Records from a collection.
#####
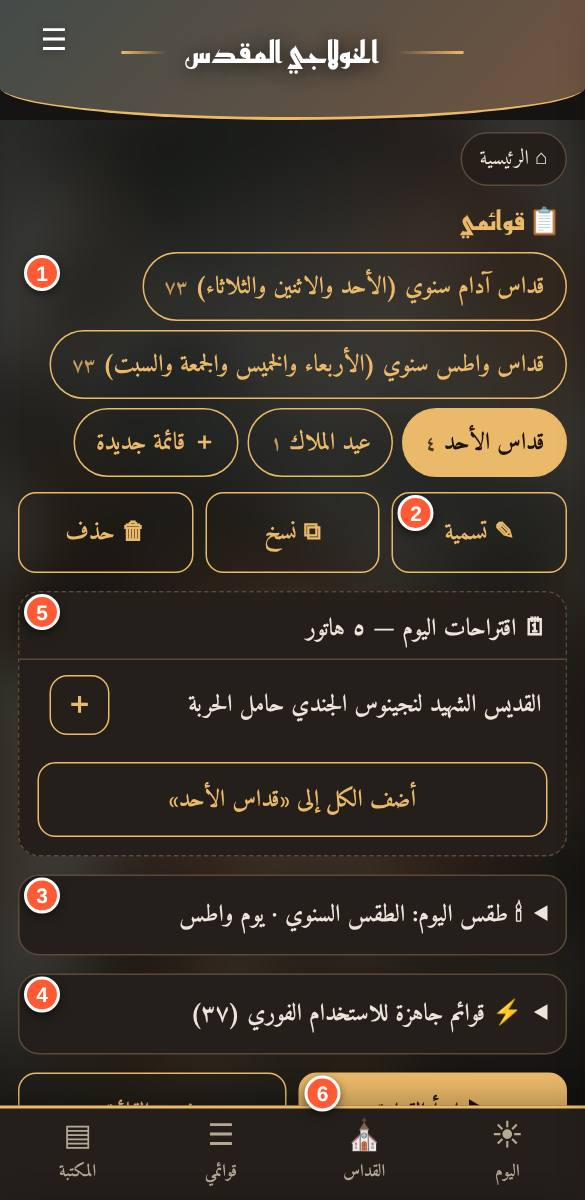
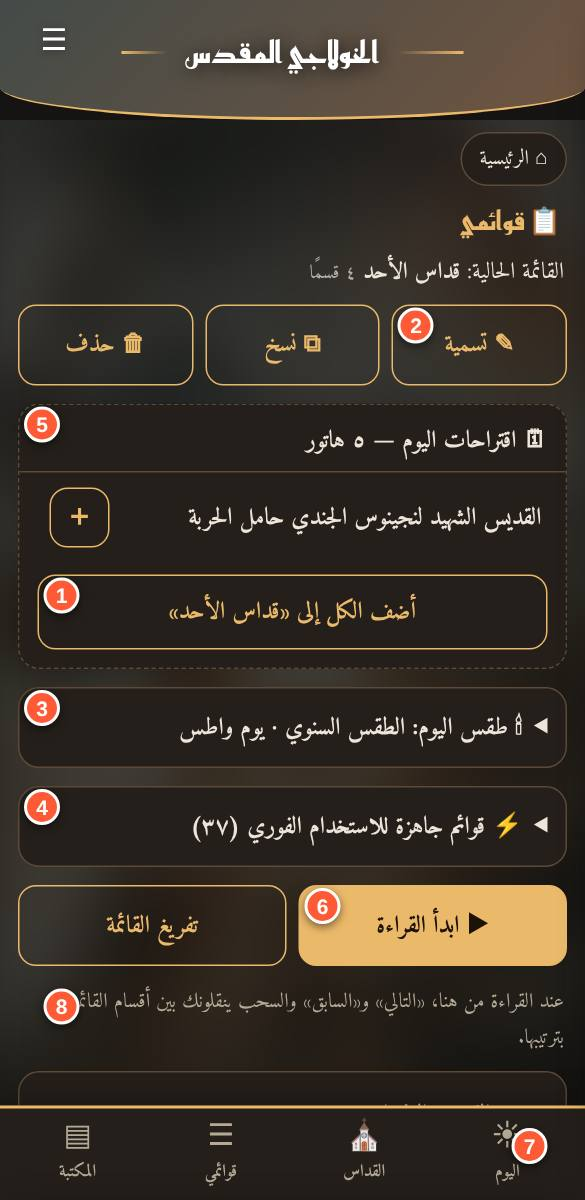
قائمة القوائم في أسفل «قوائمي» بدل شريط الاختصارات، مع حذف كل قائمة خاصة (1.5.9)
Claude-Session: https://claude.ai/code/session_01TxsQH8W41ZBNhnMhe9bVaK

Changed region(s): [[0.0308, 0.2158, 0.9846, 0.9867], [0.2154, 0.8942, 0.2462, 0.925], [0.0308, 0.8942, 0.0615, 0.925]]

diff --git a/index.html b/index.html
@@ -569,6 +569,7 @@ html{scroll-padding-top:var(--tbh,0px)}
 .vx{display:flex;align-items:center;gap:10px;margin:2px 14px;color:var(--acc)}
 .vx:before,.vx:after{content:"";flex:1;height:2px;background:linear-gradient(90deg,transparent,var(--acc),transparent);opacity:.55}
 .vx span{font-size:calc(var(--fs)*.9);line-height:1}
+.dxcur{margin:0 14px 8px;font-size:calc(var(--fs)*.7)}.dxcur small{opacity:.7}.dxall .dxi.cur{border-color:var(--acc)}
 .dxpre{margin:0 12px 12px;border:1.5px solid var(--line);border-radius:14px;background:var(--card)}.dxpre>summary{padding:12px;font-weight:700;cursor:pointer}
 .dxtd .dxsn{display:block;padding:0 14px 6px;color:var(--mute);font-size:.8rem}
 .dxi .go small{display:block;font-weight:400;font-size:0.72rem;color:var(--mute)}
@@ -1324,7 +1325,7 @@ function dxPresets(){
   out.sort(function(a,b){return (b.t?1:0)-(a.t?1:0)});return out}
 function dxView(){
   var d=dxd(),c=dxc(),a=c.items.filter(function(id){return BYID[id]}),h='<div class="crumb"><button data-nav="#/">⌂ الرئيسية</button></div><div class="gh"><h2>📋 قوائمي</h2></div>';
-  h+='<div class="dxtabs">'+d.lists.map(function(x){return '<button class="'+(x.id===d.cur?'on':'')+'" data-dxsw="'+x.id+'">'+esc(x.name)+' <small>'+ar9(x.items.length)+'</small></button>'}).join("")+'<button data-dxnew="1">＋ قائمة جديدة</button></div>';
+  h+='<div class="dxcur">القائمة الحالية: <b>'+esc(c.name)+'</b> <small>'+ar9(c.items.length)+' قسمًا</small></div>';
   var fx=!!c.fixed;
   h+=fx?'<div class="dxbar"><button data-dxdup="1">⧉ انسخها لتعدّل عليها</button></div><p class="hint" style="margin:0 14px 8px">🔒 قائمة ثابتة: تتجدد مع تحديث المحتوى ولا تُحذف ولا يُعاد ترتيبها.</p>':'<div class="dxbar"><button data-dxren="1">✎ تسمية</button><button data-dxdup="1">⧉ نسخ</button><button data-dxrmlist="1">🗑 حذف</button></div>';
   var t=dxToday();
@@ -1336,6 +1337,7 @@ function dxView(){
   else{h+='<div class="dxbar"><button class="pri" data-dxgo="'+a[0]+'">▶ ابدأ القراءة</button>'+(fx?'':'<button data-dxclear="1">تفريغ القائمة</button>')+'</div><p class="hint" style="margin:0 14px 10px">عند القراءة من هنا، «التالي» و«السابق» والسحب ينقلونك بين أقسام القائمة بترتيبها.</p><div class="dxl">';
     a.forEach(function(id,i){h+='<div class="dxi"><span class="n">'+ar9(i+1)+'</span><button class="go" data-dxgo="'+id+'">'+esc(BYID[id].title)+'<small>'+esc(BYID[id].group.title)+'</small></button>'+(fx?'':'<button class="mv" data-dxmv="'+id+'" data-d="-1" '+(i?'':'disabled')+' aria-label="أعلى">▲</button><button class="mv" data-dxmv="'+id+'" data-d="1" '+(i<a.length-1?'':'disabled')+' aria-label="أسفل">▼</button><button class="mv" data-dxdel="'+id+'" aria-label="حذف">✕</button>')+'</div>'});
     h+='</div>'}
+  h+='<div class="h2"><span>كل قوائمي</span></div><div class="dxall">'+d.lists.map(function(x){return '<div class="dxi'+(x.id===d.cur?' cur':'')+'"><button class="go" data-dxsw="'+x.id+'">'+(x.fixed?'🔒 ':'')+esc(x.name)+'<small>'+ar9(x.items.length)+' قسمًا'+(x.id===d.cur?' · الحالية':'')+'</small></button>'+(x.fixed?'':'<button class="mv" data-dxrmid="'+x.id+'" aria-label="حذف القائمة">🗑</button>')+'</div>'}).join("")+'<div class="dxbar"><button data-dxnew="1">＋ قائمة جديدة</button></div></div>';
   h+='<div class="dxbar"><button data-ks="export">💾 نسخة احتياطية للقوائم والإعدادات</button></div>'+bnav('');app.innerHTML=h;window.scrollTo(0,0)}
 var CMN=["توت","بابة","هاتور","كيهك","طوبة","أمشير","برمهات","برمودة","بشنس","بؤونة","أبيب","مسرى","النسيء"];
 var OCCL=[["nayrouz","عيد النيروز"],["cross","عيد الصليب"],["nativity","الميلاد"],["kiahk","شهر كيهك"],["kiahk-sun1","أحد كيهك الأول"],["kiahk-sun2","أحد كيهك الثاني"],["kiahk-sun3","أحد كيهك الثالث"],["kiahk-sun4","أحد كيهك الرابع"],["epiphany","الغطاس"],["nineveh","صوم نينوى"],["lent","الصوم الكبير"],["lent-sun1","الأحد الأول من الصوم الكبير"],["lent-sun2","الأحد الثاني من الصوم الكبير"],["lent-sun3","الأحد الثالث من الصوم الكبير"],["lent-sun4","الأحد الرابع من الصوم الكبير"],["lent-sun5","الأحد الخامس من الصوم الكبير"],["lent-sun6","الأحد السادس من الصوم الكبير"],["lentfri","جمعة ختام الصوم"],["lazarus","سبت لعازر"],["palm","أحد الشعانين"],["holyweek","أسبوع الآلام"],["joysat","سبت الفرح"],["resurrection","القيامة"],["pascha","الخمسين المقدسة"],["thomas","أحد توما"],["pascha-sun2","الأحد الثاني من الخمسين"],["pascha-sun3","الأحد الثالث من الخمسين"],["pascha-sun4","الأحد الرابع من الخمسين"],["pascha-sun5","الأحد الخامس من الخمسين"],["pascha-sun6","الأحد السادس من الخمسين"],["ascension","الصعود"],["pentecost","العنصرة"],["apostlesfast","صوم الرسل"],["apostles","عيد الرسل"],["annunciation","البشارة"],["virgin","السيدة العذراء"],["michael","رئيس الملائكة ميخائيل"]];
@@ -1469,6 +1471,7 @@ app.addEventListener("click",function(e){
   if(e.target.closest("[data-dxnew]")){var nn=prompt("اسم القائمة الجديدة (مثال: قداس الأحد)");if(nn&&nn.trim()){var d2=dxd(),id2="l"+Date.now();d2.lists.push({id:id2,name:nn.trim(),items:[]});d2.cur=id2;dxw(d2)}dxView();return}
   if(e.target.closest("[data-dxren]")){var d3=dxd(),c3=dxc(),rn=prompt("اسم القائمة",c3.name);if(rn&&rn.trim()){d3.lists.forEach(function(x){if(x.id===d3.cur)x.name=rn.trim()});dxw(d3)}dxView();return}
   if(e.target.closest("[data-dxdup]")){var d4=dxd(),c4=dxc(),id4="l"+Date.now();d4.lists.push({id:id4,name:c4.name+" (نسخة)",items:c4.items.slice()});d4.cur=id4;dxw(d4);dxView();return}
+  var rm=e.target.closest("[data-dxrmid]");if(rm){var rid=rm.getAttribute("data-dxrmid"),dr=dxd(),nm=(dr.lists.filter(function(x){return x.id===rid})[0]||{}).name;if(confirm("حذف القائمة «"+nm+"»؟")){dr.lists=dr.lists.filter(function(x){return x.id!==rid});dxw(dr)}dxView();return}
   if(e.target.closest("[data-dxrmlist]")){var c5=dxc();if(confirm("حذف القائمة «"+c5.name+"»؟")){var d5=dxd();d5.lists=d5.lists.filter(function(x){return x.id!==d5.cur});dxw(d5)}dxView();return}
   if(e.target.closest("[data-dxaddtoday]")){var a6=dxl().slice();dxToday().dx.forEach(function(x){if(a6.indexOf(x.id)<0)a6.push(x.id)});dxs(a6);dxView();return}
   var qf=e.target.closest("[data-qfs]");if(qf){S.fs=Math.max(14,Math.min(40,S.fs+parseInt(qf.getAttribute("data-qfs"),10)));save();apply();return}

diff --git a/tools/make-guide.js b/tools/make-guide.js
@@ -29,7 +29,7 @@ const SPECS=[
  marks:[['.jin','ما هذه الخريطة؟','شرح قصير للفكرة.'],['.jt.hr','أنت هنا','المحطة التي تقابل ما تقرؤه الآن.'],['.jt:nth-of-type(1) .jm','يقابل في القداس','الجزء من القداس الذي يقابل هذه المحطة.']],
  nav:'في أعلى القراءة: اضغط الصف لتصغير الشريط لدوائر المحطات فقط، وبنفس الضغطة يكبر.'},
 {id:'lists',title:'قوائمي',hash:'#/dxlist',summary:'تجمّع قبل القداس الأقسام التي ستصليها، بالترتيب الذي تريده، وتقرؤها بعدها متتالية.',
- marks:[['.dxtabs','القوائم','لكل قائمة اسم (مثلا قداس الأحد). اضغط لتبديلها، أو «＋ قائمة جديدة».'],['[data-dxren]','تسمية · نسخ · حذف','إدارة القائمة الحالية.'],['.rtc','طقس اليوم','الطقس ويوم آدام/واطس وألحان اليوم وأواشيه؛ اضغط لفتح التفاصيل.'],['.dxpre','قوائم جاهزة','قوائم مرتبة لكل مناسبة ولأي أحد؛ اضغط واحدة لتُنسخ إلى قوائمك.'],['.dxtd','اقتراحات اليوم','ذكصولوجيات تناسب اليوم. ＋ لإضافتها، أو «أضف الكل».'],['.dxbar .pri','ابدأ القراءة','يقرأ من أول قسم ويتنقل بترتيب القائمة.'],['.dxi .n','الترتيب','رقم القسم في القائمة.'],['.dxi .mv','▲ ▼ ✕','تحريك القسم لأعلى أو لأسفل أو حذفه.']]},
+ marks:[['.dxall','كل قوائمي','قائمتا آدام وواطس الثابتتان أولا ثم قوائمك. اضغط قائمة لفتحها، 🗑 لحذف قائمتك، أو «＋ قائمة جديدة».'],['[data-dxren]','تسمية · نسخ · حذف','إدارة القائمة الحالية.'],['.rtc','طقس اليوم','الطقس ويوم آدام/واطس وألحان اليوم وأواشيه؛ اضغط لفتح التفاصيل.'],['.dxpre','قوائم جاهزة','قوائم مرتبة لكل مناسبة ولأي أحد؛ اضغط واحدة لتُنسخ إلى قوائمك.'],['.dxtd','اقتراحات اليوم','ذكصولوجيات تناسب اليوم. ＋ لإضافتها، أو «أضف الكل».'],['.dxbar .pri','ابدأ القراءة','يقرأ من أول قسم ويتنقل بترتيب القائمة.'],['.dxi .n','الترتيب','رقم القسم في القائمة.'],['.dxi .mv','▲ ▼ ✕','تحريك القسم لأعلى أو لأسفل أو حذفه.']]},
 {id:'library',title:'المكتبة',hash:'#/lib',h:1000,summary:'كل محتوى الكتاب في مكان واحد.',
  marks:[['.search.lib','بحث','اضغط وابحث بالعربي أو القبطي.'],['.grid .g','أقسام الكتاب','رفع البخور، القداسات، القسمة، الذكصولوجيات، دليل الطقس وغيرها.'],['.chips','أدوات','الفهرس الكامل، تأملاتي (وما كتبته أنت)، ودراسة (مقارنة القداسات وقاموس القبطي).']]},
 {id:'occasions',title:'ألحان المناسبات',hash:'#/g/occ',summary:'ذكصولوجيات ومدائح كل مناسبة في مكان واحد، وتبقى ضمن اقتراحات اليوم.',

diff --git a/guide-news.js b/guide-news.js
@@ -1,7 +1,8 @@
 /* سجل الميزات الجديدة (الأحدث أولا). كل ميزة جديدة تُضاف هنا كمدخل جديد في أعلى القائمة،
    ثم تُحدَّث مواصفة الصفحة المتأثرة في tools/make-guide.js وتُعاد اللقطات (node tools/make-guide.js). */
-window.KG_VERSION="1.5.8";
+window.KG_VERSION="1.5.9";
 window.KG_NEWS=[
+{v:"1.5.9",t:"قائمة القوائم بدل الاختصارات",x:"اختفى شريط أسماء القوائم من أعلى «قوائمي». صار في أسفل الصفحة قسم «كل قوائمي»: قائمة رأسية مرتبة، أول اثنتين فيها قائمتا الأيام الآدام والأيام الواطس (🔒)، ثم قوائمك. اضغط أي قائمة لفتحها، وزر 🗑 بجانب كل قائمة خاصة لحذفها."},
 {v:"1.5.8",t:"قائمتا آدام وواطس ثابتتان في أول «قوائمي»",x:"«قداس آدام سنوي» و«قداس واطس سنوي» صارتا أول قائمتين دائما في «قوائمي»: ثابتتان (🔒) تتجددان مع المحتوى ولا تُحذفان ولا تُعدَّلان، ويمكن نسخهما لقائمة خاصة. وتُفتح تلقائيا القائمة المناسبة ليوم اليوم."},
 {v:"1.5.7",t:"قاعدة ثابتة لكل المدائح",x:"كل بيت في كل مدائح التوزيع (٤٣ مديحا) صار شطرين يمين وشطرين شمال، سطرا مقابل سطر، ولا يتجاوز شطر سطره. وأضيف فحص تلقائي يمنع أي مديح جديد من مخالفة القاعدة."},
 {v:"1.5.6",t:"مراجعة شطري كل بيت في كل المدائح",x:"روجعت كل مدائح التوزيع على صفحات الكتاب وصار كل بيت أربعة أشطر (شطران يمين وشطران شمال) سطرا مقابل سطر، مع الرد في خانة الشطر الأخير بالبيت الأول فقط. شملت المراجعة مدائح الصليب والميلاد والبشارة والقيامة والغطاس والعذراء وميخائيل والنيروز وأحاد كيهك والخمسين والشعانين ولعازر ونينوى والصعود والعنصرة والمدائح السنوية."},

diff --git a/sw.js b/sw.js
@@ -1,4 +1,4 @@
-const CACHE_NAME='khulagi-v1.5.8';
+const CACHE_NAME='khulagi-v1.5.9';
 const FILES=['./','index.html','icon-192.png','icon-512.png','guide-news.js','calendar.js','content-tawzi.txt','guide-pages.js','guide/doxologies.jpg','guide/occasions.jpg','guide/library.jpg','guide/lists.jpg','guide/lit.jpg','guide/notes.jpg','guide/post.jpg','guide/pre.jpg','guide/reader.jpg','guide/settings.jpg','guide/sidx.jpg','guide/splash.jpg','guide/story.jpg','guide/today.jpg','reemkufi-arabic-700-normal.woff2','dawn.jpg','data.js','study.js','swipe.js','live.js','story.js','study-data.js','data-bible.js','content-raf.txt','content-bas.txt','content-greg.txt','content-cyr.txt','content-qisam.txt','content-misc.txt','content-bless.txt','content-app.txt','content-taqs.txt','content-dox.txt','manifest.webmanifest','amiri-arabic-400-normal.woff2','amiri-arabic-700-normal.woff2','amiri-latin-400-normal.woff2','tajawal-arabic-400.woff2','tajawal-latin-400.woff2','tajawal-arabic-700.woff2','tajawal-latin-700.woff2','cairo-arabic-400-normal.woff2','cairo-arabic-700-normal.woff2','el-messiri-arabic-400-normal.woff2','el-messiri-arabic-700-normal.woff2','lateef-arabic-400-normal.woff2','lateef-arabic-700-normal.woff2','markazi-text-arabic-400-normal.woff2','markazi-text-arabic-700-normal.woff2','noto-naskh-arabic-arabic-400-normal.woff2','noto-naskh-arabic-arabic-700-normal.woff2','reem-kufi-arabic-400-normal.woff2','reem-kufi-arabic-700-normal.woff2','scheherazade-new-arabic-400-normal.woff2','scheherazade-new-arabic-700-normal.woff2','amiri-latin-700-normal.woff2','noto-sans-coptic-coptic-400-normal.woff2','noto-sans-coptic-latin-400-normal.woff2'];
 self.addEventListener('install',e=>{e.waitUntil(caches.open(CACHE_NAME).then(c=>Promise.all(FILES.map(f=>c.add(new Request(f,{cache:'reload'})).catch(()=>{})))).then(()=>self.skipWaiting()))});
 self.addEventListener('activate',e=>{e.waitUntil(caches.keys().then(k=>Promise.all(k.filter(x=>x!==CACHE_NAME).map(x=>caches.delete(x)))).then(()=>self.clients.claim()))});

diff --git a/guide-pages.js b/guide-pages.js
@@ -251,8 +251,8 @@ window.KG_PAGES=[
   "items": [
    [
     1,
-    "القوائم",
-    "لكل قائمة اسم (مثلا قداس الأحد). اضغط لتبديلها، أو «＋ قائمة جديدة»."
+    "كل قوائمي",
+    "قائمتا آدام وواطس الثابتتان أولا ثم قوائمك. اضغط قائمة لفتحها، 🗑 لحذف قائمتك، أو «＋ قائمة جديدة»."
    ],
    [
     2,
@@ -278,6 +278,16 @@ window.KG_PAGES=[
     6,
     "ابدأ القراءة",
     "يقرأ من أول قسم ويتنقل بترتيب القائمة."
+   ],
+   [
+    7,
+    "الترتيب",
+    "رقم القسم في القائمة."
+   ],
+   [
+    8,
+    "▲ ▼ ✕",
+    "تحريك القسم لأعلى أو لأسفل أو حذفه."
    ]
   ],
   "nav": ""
#####
Copy every line of the data that carries the word "padding".

@@ -569,6 +569,7 @@ html{scroll-padding-top:var(--tbh,0px)}
 .dxpre{margin:0 12px 12px;border:1.5px solid var(--line);border-radius:14px;background:var(--card)}.dxpre>summary{padding:12px;font-weight:700;cursor:pointer}
 .dxtd .dxsn{display:block;padding:0 14px 6px;color:var(--mute);font-size:.8rem}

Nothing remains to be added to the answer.